INPUT DATA:
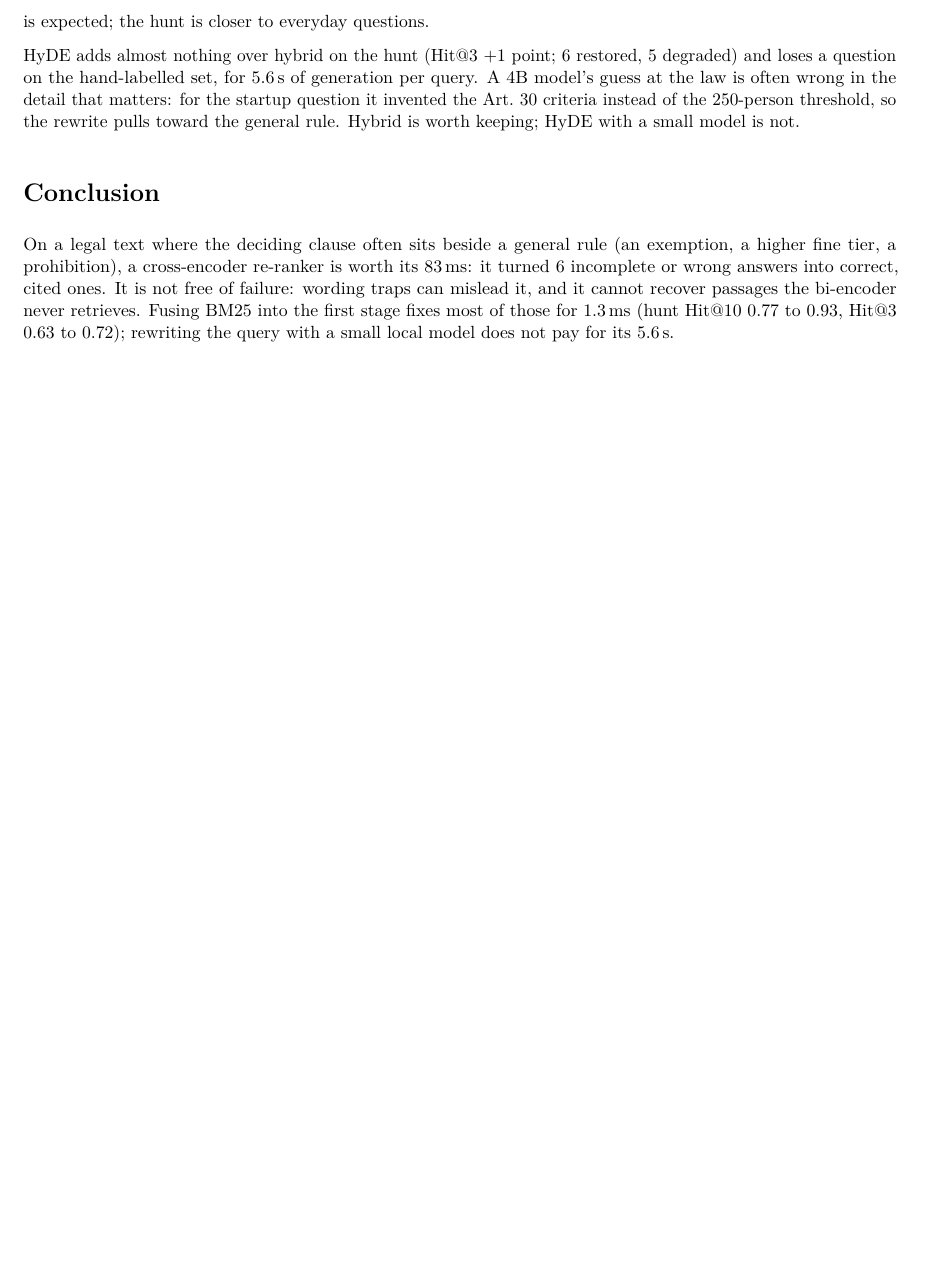
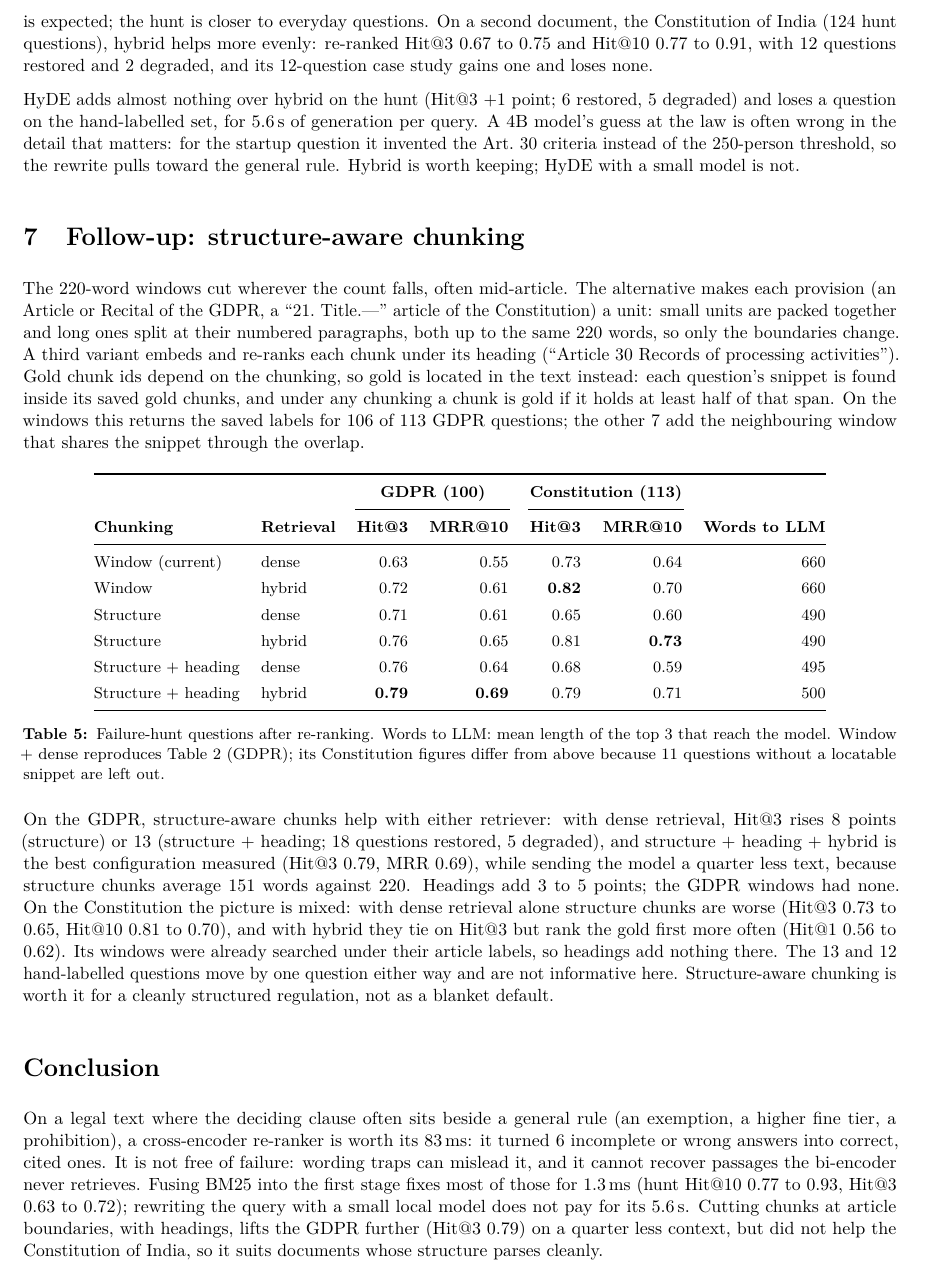
Before and after one commit to Seronic2001/retrieve-ten-keep-three, a LaTeX document (report/report.tex): part of page 5 of 5 before the commit and part of page 5 of 6 after it, cut so that both start at the same text, the shorter picture padded with empty space. Compiled offline with pdfLaTeX.

Commit message:
Report: structure-aware chunking section and Constitution of India hybrid results

```diff
--- a/report/report.tex
+++ b/report/report.tex
@@ -393,12 +393,56 @@ context'', one wrong, one incomplete). Of the 4 losses, one stayed correct, one
 right, and one wrong: the startup question, where BM25 matches ``records of processing'' in Art.~30(1) and pushes
 the Art.~30(5) exemption (``fewer than 250 persons'') from rank 3 to 5, and the model answers that a 10-person
 startup must keep records. The hand-labelled set was written to defeat keyword overlap, so its small loss is
-expected; the hunt is closer to everyday questions.
+expected; the hunt is closer to everyday questions. On a second document, the Constitution of India (124 hunt
+questions), hybrid helps more evenly: re-ranked Hit@3 0.67 to 0.75 and Hit@10 0.77 to 0.91, with 12 questions
+restored and 2 degraded, and its 12-question case study gains one and loses none.
 
 HyDE adds almost nothing over hybrid on the hunt (Hit@3 $+1$ point; 6 restored, 5 degraded) and loses a question on
 the hand-labelled set, for 5.6\,s of generation per query. A 4B model's guess at the law is often wrong in the
 detail that matters: for the startup question it invented the Art.~30 criteria instead of the 250-person
 threshold, so the rewrite pulls toward the general rule. Hybrid is worth keeping; HyDE with a small model is not.
+
+\section{Follow-up: structure-aware chunking}
+
+The 220-word windows cut wherever the count falls, often mid-article. The alternative makes each provision
+(an Article or Recital of the GDPR, a ``21.~Title.---'' article of the Constitution) a unit: small units are
+packed together and long ones split at their numbered paragraphs, both up to the same 220 words, so only the
+boundaries change. A third variant embeds and re-ranks each chunk under its heading (``Article 30 Records of
+processing activities''). Gold chunk ids depend on the chunking, so gold is located in the text instead: each
+question's snippet is found inside its saved gold chunks, and under any chunking a chunk is gold if it holds at
+least half of that span. On the windows this returns the saved labels for 106 of 113 GDPR questions; the other
+7 add the neighbouring window that shares the snippet through the overlap.
+
+\begin{table}[!htbp]
+\centering\small
+\begin{tabular}{@{}llrrrrr@{}}
+\toprule
+ & & \multicolumn{2}{c}{\textbf{GDPR (100)}} & \multicolumn{2}{c}{\textbf{Constitution (113)}} & \\
+\cmidrule(lr){3-4}\cmidrule(lr){5-6}
+\textbf{Chunking} & \textbf{Retrieval} & \textbf{Hit@3} & \textbf{MRR@10} & \textbf{Hit@3} & \textbf{MRR@10} & \textbf{Words to LLM} \\
+\midrule
+Window (current)    & dense  & 0.63 & 0.55 & 0.73 & 0.64 & 660 \\
+Window              & hybrid & 0.72 & 0.61 & \textbf{0.82} & 0.70 & 660 \\
+Structure           & dense  & 0.71 & 0.61 & 0.65 & 0.60 & 490 \\
+Structure           & hybrid & 0.76 & 0.65 & 0.81 & \textbf{0.73} & 490 \\
+Structure + heading & dense  & 0.76 & 0.64 & 0.68 & 0.59 & 495 \\
+Structure + heading & hybrid & \textbf{0.79} & \textbf{0.69} & 0.79 & 0.71 & 500 \\
+\bottomrule
+\end{tabular}
+\caption{Failure-hunt questions after re-ranking. Words to LLM: mean length of the top 3 that reach the model.
+Window + dense reproduces Table~2 (GDPR); its Constitution figures differ from above because 11 questions without
+a locatable snippet are left out.}
+\end{table}
+
+On the GDPR, structure-aware chunks help with either retriever: with dense retrieval, Hit@3 rises 8 points
+(structure) or 13 (structure + heading; 18 questions restored, 5 degraded), and structure + heading + hybrid is the best configuration measured (Hit@3 0.79, MRR 0.69),
+while sending the model a quarter less text, because structure chunks average 151 words against 220. Headings add
+3 to 5 points; the GDPR windows had none. On the Constitution the picture is mixed: with dense retrieval alone
+structure chunks are worse (Hit@3 0.73 to 0.65, Hit@10 0.81 to 0.70), and with hybrid they tie on Hit@3 but rank
+the gold first more often (Hit@1 0.56 to 0.62). Its windows were already searched under their article labels, so
+headings add nothing there. The 13 and 12 hand-labelled questions move by one question either way and are not
+informative here. Structure-aware chunking is worth it for a cleanly structured regulation, not as a blanket
+default.
 
 \section*{Conclusion}
 
@@ -406,7 +450,9 @@ On a legal text where the deciding clause often sits beside a general rule (an e
 prohibition), a cross-encoder re-ranker is worth its 83\,ms: it turned 6 incomplete or wrong answers into correct,
 cited ones. It is not free of failure: wording traps can mislead it, and it cannot recover passages the bi-encoder
 never retrieves. Fusing BM25 into the first stage fixes most of those for 1.3\,ms (hunt Hit@10 0.77 to 0.93, Hit@3
-0.63 to 0.72); rewriting the query with a small local model does not pay for its 5.6\,s.
+0.63 to 0.72); rewriting the query with a small local model does not pay for its 5.6\,s. Cutting chunks at
+article boundaries, with headings, lifts the GDPR further (Hit@3 0.79) on a quarter less context, but did not help
+the Constitution of India, so it suits documents whose structure parses cleanly.
 
 \section*{Code}
 
```
Also changed, not shown: report/report.pdf.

WHAT THE TASK ASKS: Restate the listing word for word. Pictures do not belong in the copy.

EXERCISE SOLUTION:
Before and after one commit to Seronic2001/retrieve-ten-keep-three, a LaTeX document (report/report.tex): part of page 5 of 5 before the commit and part of page 5 of 6 after it, cut so that both start at the same text, the shorter picture padded with empty space. Compiled offline with pdfLaTeX.

Commit message:
Report: structure-aware chunking section and Constitution of India hybrid results

```diff
--- a/report/report.tex
+++ b/report/report.tex
@@ -393,12 +393,56 @@ context'', one wrong, one incomplete). Of the 4 losses, one stayed correct, one
 right, and one wrong: the startup question, where BM25 matches ``records of processing'' in Art.~30(1) and pushes
 the Art.~30(5) exemption (``fewer than 250 persons'') from rank 3 to 5, and the model answers that a 10-person
 startup must keep records. The hand-labelled set was written to defeat keyword overlap, so its small loss is
-expected; the hunt is closer to everyday questions.
+expected; the hunt is closer to everyday questions. On a second document, the Constitution of India (124 hunt
+questions), hybrid helps more evenly: re-ranked Hit@3 0.67 to 0.75 and Hit@10 0.77 to 0.91, with 12 questions
+restored and 2 degraded, and its 12-question case study gains one and loses none.
 
 HyDE adds almost nothing over hybrid on the hunt (Hit@3 $+1$ point; 6 restored, 5 degraded) and loses a question on
 the hand-labelled set, for 5.6\,s of generation per query. A 4B model's guess at the law is often wrong in the
 detail that matters: for the startup question it invented the Art.~30 criteria instead of the 250-person
 threshold, so the rewrite pulls toward the general rule. Hybrid is worth keeping; HyDE with a small model is not.
+
+\section{Follow-up: structure-aware chunking}
+
+The 220-word windows cut wherever the count falls, often mid-article. The alternative makes each provision
+(an Article or Recital of the GDPR, a ``21.~Title.---'' article of the Constitution) a unit: small units are
+packed together and long ones split at their numbered paragraphs, both up to the same 220 words, so only the
+boundaries change. A third variant embeds and re-ranks each chunk under its heading (``Article 30 Records of
+processing activities''). Gold chunk ids depend on the chunking, so gold is located in the text instead: each
+question's snippet is found inside its saved gold chunks, and under any chunking a chunk is gold if it holds at
+least half of that span. On the windows this returns the saved labels for 106 of 113 GDPR questions; the other
+7 add the neighbouring window that shares the snippet through the overlap.
+
+\begin{table}[!htbp]
+\centering\small
+\begin{tabular}{@{}llrrrrr@{}}
+\toprule
+ & & \multicolumn{2}{c}{\textbf{GDPR (100)}} & \multicolumn{2}{c}{\textbf{Constitution (113)}} & \\
+\cmidrule(lr){3-4}\cmidrule(lr){5-6}
+\textbf{Chunking} & \textbf{Retrieval} & \textbf{Hit@3} & \textbf{MRR@10} & \textbf{Hit@3} & \textbf{MRR@10} & \textbf{Words to LLM} \\
+\midrule
+Window (current)    & dense  & 0.63 & 0.55 & 0.73 & 0.64 & 660 \\
+Window              & hybrid & 0.72 & 0.61 & \textbf{0.82} & 0.70 & 660 \\
+Structure           & dense  & 0.71 & 0.61 & 0.65 & 0.60 & 490 \\
+Structure           & hybrid & 0.76 & 0.65 & 0.81 & \textbf{0.73} & 490 \\
+Structure + heading & dense  & 0.76 & 0.64 & 0.68 & 0.59 & 495 \\
+Structure + heading & hybrid & \textbf{0.79} & \textbf{0.69} & 0.79 & 0.71 & 500 \\
+\bottomrule
+\end{tabular}
+\caption{Failure-hunt questions after re-ranking. Words to LLM: mean length of the top 3 that reach the model.
+Window + dense reproduces Table~2 (GDPR); its Constitution figures differ from above because 11 questions without
+a locatable snippet are left out.}
+\end{table}
+
+On the GDPR, structure-aware chunks help with either retriever: with dense retrieval, Hit@3 rises 8 points
+(structure) or 13 (structure + heading; 18 questions restored, 5 degraded), and structure + heading + hybrid is the best configuration measured (Hit@3 0.79, MRR 0.69),
+while sending the model a quarter less text, because structure chunks average 151 words against 220. Headings add
+3 to 5 points; the GDPR windows had none. On the Constitution the picture is mixed: with dense retrieval alone
+structure chunks are worse (Hit@3 0.73 to 0.65, Hit@10 0.81 to 0.70), and with hybrid they tie on Hit@3 but rank
+the gold first more often (Hit@1 0.56 to 0.62). Its windows were already searched under their article labels, so
+headings add nothing there. The 13 and 12 hand-labelled questions move by one question either way and are not
+informative here. Structure-aware chunking is worth it for a cleanly structured regulation, not as a blanket
+default.
 
 \section*{Conclusion}
 
@@ -406,7 +450,9 @@ On a legal text where the deciding clause often sits beside a general rule (an e
 prohibition), a cross-encoder re-ranker is worth its 83\,ms: it turned 6 incomplete or wrong answers into correct,
 cited ones. It is not free of failure: wording traps can mislead it, and it cannot recover passages the bi-encoder
 never retrieves. Fusing BM25 into the first stage fixes most of those for 1.3\,ms (hunt Hit@10 0.77 to 0.93, Hit@3
-0.63 to 0.72); rewriting the query with a small local model does not pay for its 5.6\,s.
+0.63 to 0.72); rewriting the query with a small local model does not pay for its 5.6\,s. Cutting chunks at
+article boundaries, with headings, lifts the GDPR further (Hit@3 0.79) on a quarter less context, but did not help
+the Constitution of India, so it suits documents whose structure parses cleanly.
 
 \section*{Code}
 
```
Also changed, not shown: report/report.pdf.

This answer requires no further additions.